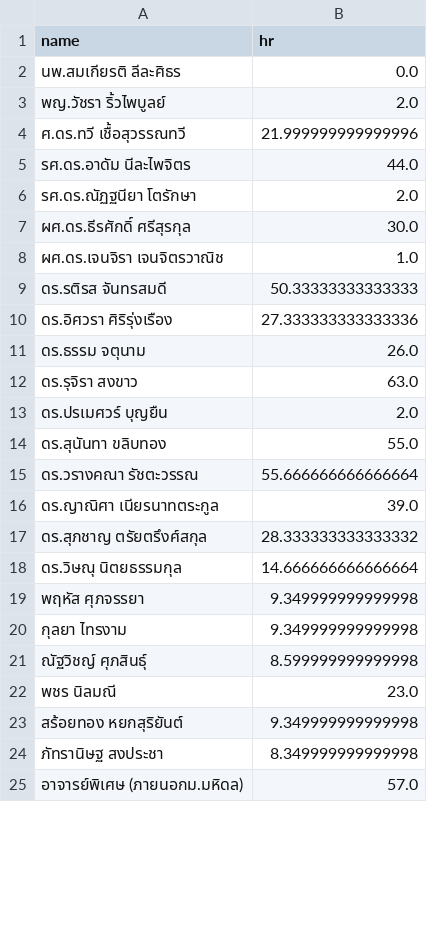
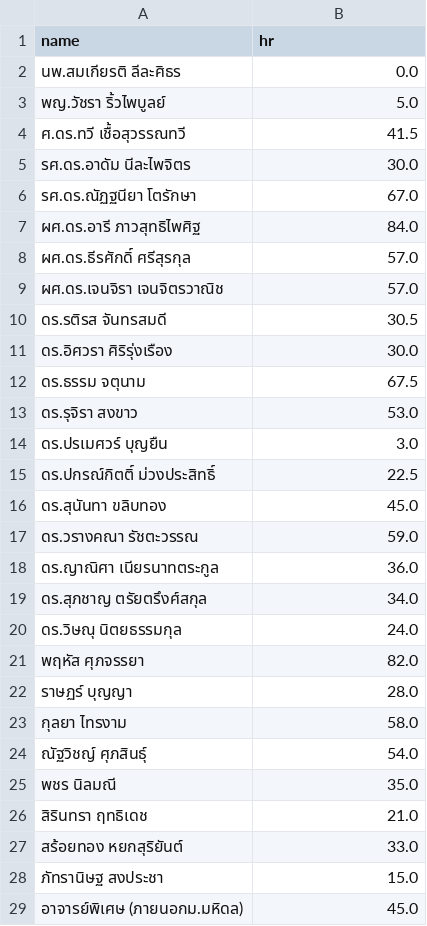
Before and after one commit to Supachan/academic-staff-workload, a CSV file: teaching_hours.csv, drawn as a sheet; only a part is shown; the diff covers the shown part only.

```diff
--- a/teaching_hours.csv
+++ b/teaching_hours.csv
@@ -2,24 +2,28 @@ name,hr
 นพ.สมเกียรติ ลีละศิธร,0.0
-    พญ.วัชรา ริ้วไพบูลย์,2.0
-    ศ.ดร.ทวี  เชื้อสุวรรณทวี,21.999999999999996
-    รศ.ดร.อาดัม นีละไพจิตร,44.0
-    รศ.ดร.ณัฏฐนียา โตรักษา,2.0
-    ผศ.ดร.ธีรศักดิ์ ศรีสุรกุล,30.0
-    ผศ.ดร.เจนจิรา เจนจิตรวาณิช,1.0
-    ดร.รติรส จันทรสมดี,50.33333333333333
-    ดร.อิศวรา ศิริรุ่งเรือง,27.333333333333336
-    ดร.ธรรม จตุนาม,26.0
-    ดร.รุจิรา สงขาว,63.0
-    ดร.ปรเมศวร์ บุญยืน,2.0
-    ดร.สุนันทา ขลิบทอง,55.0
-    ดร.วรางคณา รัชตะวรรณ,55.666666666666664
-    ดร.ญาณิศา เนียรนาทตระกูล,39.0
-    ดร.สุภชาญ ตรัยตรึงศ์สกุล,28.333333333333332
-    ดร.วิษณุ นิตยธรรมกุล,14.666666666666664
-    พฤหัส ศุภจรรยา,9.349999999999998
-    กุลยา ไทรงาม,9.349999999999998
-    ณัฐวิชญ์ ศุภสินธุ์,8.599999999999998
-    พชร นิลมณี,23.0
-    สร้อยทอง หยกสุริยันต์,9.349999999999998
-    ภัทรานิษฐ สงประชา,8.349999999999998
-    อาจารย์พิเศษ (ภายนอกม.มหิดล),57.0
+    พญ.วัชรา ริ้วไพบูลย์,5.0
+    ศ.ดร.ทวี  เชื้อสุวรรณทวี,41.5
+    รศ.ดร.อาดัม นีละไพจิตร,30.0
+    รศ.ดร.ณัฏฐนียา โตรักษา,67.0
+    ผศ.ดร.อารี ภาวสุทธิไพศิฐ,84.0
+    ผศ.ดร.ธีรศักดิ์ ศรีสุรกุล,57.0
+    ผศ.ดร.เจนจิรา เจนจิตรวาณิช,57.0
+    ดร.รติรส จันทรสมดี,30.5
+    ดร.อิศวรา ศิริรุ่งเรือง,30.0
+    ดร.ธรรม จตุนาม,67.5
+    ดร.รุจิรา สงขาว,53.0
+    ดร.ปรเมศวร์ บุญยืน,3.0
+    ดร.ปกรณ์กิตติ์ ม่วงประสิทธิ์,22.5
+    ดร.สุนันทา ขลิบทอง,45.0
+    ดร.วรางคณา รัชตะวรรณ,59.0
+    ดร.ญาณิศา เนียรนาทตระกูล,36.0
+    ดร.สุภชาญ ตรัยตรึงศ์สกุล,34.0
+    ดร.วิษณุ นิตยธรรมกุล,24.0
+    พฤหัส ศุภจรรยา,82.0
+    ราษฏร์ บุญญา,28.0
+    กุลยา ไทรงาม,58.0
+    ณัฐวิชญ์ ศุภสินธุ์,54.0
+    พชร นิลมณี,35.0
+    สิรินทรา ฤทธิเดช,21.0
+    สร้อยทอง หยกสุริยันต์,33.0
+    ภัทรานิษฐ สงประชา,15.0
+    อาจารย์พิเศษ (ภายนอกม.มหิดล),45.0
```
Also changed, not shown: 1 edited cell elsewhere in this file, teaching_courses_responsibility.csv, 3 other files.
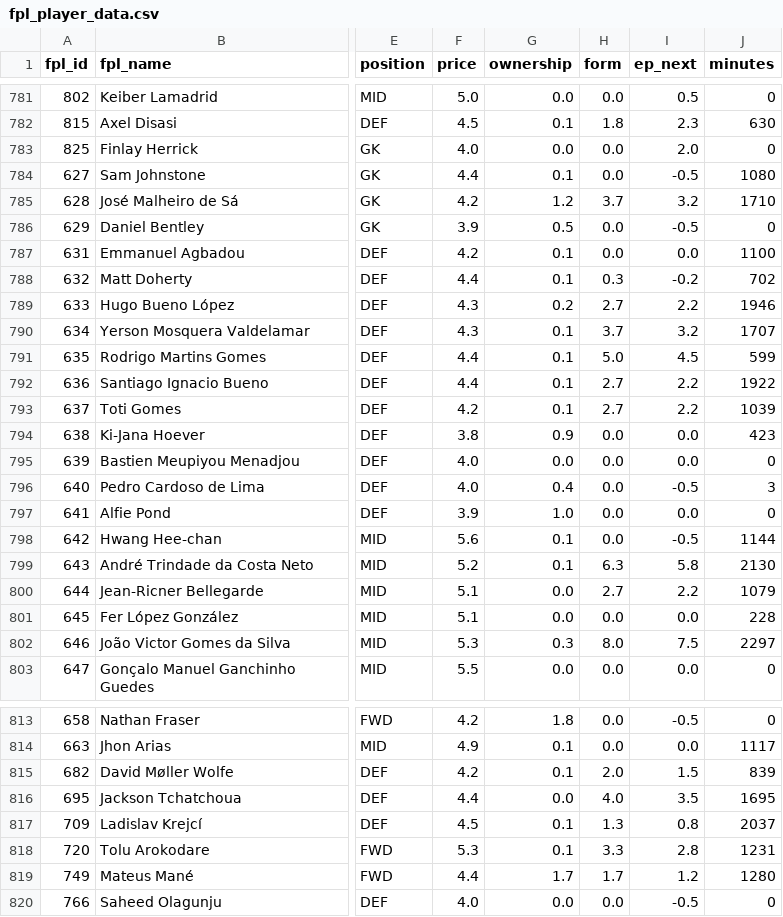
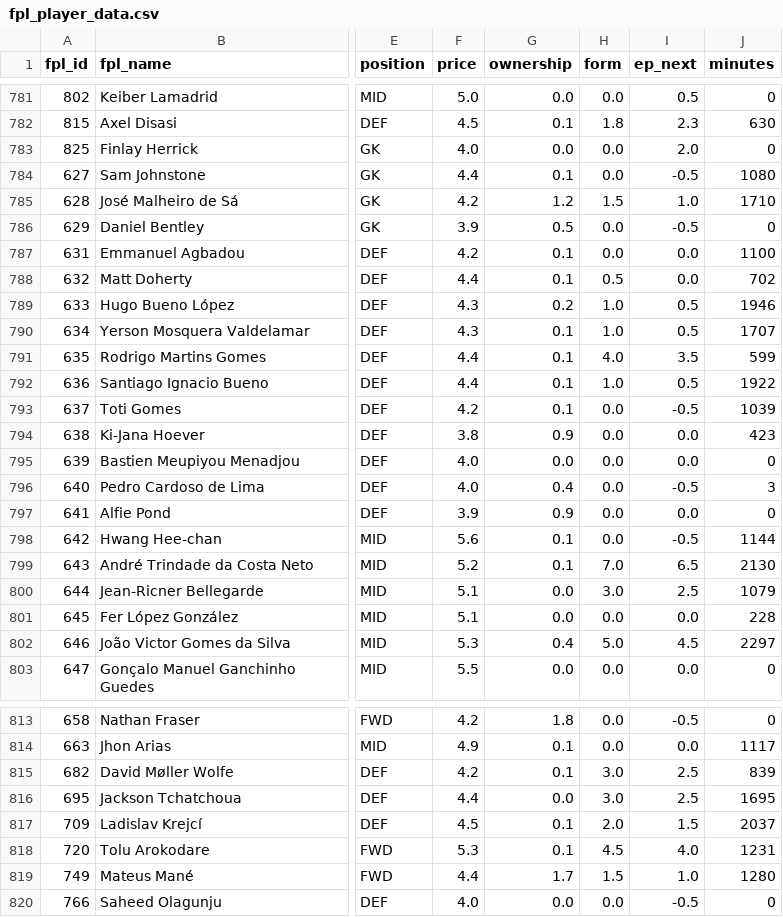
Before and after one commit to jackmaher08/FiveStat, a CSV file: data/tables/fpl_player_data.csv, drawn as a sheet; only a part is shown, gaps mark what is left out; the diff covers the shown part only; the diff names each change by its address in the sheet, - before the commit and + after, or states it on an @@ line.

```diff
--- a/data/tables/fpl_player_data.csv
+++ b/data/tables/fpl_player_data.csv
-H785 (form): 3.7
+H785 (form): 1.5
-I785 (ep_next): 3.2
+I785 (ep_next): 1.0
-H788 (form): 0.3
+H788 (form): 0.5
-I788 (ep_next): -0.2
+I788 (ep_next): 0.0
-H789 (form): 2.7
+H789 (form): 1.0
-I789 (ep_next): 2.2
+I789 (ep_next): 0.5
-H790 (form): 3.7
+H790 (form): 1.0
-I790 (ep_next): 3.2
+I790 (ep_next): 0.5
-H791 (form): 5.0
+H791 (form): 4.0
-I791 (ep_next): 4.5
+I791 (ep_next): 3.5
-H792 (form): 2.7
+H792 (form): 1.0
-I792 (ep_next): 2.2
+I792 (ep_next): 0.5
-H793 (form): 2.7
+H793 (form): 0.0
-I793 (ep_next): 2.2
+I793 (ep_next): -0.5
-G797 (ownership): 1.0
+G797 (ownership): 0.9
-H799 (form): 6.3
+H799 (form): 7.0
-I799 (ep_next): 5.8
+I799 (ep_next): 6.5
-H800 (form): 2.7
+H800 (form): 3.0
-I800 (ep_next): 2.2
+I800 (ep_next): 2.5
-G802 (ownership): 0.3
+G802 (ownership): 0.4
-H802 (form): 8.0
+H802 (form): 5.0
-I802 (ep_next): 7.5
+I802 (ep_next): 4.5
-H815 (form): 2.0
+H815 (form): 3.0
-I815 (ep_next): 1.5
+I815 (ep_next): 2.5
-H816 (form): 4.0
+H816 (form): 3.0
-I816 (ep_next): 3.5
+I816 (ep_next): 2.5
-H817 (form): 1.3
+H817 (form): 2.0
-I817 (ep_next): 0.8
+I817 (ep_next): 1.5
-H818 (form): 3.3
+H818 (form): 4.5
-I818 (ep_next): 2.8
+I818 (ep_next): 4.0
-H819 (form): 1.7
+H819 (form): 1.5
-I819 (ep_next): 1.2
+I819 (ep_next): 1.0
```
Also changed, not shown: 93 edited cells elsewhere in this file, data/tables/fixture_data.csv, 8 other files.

• [Task statement] Look through the entries above; copy each line where the string "data" appears.

• [Problem solution]
Before and after one commit to jackmaher08/FiveStat, a CSV file: data/tables/fpl_player_data.csv, drawn as a sheet; only a part is shown, gaps mark what is left out; the diff covers the shown part only; the diff names each change by its address in the sheet, - before the commit and + after, or states it on an @@ line.
--- a/data/tables/fpl_player_data.csv
+++ b/data/tables/fpl_player_data.csv
Also changed, not shown: 93 edited cells elsewhere in this file, data/tables/fixture_data.csv, 8 other files.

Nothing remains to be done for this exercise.